Tuesday, November 14, 2006

Speed Lacer

The last couple of weeks, I've been feeling really close to some far-away friends. I don't exactly know when it happened, but the connection between them and I just inexplicably strengthened.
One of them, I met in high school, and as she recently stated, 'how did I screw up so much in high school and still manage to pick you as a friend' (close enough). I didn't have an answer when she asked and still don't today.

In high school I was always picking up these people that were "damaged" somehow, I always thought I could 'fix it'. Ninety percent of the time it ended badly for me or my family. Cars were vandalized., I was threatened physically again and again, it was like an S.E. Hinton novel minus the Dallas Winston character to come along and save the day at the rumble in the vacant lot.

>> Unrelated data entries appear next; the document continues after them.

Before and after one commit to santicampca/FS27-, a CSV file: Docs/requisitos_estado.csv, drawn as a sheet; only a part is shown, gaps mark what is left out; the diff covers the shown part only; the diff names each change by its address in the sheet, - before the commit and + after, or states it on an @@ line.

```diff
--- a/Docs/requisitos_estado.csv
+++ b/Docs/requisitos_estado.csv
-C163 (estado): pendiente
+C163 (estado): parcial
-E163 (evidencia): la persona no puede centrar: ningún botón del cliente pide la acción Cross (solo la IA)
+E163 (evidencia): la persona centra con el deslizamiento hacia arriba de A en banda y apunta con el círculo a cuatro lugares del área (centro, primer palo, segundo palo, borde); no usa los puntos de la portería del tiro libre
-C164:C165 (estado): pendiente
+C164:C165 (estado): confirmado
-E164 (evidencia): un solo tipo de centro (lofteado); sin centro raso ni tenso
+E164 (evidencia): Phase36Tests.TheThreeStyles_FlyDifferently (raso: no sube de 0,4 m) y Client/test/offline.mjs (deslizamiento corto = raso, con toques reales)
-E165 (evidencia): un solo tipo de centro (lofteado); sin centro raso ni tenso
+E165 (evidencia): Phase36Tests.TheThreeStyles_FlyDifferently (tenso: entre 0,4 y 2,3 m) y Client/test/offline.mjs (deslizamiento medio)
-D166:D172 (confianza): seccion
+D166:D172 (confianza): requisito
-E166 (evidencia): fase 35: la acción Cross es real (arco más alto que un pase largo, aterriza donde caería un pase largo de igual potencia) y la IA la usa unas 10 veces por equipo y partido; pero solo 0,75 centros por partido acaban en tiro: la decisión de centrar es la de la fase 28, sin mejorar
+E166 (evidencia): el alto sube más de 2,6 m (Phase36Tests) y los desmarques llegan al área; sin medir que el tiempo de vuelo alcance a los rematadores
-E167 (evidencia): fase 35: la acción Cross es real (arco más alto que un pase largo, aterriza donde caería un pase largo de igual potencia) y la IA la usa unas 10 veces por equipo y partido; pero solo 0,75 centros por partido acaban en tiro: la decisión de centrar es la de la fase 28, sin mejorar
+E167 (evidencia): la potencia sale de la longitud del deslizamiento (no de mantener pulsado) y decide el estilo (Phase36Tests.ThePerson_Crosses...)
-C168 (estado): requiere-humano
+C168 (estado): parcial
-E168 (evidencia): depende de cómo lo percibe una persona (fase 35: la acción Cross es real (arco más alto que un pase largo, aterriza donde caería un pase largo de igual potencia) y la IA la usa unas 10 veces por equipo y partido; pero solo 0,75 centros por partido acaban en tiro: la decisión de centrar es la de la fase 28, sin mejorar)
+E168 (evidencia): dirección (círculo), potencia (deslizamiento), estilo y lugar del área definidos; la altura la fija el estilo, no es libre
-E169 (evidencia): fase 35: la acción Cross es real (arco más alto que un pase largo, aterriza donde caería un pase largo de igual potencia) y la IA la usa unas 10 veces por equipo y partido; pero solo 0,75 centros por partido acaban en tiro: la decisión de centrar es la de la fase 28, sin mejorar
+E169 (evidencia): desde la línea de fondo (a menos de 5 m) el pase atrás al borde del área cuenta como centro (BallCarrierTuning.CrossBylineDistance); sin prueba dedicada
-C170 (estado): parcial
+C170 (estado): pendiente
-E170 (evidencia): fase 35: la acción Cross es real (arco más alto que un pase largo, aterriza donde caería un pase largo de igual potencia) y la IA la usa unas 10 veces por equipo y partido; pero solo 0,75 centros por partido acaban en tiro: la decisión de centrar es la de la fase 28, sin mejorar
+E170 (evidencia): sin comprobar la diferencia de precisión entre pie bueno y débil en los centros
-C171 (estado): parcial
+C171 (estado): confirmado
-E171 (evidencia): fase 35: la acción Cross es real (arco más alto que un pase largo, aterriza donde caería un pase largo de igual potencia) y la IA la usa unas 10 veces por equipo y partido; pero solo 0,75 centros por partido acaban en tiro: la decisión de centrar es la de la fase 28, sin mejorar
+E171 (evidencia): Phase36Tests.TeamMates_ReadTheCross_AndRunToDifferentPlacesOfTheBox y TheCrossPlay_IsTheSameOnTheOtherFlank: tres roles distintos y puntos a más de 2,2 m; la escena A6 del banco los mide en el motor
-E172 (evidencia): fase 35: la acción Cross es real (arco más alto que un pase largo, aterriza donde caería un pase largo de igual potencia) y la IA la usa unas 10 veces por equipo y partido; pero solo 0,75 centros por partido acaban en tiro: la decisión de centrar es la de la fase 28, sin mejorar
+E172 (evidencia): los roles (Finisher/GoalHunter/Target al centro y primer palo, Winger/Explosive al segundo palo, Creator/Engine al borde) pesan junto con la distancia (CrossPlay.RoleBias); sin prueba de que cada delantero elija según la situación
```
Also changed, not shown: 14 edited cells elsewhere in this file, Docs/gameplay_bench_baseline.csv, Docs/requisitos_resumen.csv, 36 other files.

Lace was the other 10%. She was beautiful, and funny and so smart., and she could sing. Neither one of us can recall exactly how we met., there was a purposefully set fire in a trashcan at a police station, greasy pizza by the slice at Poor Pauls, lace gloves, Madonna, boxes and boxes of blonde hair dye, Bruce Springsteen, an angry skin head, a very cool human behavior class, numerous trips to Kings Dominon, a "band" of wanna-be heavy metal guys, the military guy with the cool car, the homecoming dance, and of course, the horse complete with cowboys.

Twenty years later and her name on my cell phone can still make me feel like I'm 17 and I better quickly come up with a lie to tell my mom, because I'm gonna need it. Of course it's no longer true. We both grew up and became responsible (mostly) productive (attempting to be) adults, with mortgages and vet bills and ..stuff. But for that 15 seconds when I see her name on my cell phone, all that goes away. It's magic. I'd like to tell her how much it means to find her and know her again after all these years, but she knows. That's magic too.

I remember shortly after she graduated from undergrad with a degree in sociology me asking her what she was going to "do with it" her immediate response was "frame it". The next thing she said was "I don't know why I ever went to college, all I ever wanted to be was a rock star."
Flash-forward 20 years and you'll find her finishing her PhD. and, if you're lucky enough you'll also find her in her city somewhere singing in her band. There are few people in my life that have had as many severe ups and downs as this girl (ups and downs I chose not to chronicle, [that's her story to tell]), but she pulled it off in bigger and better fashion and with much more style than I've ever had. Maybe it was her brains, her "good upbringing" her moral compass, that pulled her through, I can't answer that., and despite all things rational and logical I'm going with my gut.

I think it was Magic.

Sunday, November 12, 2006

And so it begins..

For as long as I can remember I've wanted to write. I wrote the typical angst-filled poems in junior high school, a couple which at least my mom thought were good. :)

My sophomore year in high school my oldest brother came to teach at my high school. He was a real writer, a poet in fact. Suffering from no more than the average amount of high-school girl insecurities this was enough to send me over the edge, I couldn't write or at least I couldn't write and show Mark. His opinion mattered the most., and I was too insecure, too afraid of letting him down. I let that insecurity get the best of me, and I just gave it up.

It's been (gulp) almost 20 years since high school and that same brother has since passed away. The last 5-6 years of his life, he was my best friend. I am still having trouble imagining my life without him. In the last few months I've been re-consumed with the desire to write. It's nearly out of control.,not knowing where to start, I started blogging on a dreaded myspace account. I've been amazed by my response to the exercise of putting thoughts, no matter how random, onto "paper". So I'm moving up or on to this as a permanent blog., I like the idea of being a little more anonymous, as well as being able to share it with whomever I choose.

I don't really know if this will lead me down the road to writing I've been imaging doing for so many years, but one never knows.